Our Research

Language and social cognition are exceptionally complex behaviors, scaffolded by both sensorimotor and cognitive systems, unfolding across short and long timescales, and varying greatly across individuals and development. Our lab studies the neurocognitive basis of language and social cognition across typical and atypical neurodevelopment, including in autistic individuals. To do this, we combine tools from cognitive neuroscience, psychiatry, and developmental psychology including neuroimaging, neuromodulation, behavioral experimentation, and clinical interventions. 

Language and social communication across development and in autism

Language development relies on the integration of auditory, motor, visual, and social cues. What brain networks are responsible for this process, and how does the brain combine relevant social, motor, visual, and auditory information to support language processing? This line of research aims to understand the complex neural processes that give rise to the language, how these change over the course of development, and how children and adults use language to communicate socially. Importantly, early language delays and difficulties with social communication are some of the first signs of autism, and autistic individuals use, process, and represent language differently than neurotypical individuals. Our lab applies our understanding of the neural basis of language and social communication to understand language differences (both strengths and challenges) in children and adults with autism. 

Predictive processing and cognitive flexibility for language and cognition

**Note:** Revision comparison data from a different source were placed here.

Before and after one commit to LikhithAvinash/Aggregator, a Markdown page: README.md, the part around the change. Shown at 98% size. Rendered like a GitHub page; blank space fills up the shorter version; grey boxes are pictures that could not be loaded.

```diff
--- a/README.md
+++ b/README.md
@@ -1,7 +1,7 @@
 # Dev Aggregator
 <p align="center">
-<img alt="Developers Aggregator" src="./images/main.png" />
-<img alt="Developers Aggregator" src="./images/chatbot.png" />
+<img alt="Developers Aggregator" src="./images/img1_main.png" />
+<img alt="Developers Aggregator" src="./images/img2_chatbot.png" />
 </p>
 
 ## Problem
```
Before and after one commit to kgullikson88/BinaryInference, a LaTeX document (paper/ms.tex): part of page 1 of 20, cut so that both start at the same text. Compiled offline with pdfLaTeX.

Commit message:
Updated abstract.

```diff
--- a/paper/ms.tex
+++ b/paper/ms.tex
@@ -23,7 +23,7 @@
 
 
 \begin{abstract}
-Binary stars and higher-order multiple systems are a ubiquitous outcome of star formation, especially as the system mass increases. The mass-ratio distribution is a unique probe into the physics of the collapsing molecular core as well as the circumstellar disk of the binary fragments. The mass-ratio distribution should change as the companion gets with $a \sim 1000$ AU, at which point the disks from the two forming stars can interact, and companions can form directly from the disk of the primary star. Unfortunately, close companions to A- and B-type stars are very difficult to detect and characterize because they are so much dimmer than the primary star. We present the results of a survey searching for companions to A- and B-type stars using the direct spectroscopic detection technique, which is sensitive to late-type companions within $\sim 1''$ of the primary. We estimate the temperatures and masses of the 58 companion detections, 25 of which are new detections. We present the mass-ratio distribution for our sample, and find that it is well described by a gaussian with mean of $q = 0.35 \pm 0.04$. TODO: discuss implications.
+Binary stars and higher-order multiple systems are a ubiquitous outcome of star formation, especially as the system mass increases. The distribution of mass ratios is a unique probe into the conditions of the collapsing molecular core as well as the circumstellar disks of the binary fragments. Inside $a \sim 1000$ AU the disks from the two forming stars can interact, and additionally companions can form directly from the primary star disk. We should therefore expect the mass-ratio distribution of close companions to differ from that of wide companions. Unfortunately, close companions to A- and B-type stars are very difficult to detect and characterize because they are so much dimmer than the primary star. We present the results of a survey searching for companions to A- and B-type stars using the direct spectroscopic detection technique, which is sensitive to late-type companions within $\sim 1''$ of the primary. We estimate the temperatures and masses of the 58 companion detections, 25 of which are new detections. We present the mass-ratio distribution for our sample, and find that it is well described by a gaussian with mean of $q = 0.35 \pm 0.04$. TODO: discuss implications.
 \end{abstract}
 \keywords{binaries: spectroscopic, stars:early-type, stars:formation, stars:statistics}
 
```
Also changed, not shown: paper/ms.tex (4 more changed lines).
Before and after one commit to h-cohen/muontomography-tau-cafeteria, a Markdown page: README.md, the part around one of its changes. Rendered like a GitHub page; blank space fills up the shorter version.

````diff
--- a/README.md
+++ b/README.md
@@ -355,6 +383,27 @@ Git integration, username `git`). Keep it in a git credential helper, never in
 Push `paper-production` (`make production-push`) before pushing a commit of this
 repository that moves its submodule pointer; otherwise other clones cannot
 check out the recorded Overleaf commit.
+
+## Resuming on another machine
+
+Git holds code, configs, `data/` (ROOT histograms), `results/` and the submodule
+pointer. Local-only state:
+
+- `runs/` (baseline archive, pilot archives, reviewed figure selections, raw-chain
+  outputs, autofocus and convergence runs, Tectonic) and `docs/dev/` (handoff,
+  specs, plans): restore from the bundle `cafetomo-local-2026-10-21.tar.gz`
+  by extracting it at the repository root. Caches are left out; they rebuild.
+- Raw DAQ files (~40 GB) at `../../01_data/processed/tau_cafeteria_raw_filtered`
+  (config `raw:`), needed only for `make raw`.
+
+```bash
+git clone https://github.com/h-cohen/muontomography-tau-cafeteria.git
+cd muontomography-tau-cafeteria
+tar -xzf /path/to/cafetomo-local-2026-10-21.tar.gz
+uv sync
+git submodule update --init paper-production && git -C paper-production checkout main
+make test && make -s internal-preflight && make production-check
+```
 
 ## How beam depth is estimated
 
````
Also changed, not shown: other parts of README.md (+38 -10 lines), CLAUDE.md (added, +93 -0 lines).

The world around us changes rapidly, and rapidly changing contexts provide a challenge for behavior. Different accents, speakers, and social norms render social interaction and conversation highly challenging. Luckily, the human brain is fundamentally plastic – able to rapidly adapt to changing contexts and learn from repeated exposure. This plasticity allows us to learn from our past experiences, form predictions about the future, and flexibly optimize our behavior in a given context. Impairments in these basic systems can result in sub-optimal social, linguistic, and perceptual behavior with relevance for neurodevelopmental disorders. What are the neural systems and mechanisms that allow us to quickly adapt to changing circumstances in our sociolinguistic environment and optimize our social and linguistic behaviors accordingly? One such mechanism is adaptive prediction – which broadly refers to prior experience and context can change processing systems before input becomes available to create an efficient processing system. Predictive processes have been extensively studied in the sensorimotor realm, but are equally important for optimal social interaction and language, allowing us to anticipate, for instance, how a conversational partner will react. Cognitive flexibility - or the ability to flexibly allocate mental resources to choose actions that align with internal goals across changing contexts - is also important for these higher-order cognitive domains.

This line of research aims to study the neural mechanisms underlying efficient language and social cognition (such as adaptive prediction, and cognitive flexibility) and how alterations in these systems may result in cognitive differences in typical development and in autism).

Strengths-based approaches in autism

All individuals are characterized by unique challenges and strengths. This is also true for neurodevelopmental populations, such as autism. Our work has found that autistic individuals can show equal or even better performance in certain domains and contexts than their neurotypical counterparts. However, research rarely takes a strengths-based approach to examining neurodevelopmental disorders. This line of research seeks to understand the neurocognitive basis of strengths in autistic children and adults. 

The cerebellum in language, cognition, and disorders

The cerebellum contains over 80% of the neurons in the whole brain, and over 50% of the neurons in the central nervous system. In the sensorimotor domain, the cerebellum is a core structure for skill acquisition and motor learning. However, the vast majority of the cerebellum is actually devoted to cognitive processing. Understanding the basic organization and cognitive influences of the cerebellum addresses a major gap in the cognitive neuroscience literature, which has focused on cortical contributions to sociolinguistic behaviors and development. How does cerebellar functional organization support functions such as language and social communication and their development? This line of research seeks to understand cerebellar contributions to complex cognition and development using neuroimaging, neuromodulation, and examining populations with injury to or developmental  differences in the cerebellum.

Tools and Approaches 

Functional Magnetic Resonance Imaging (fMRI)

Behavioral experimentation

Neuropsychological assessment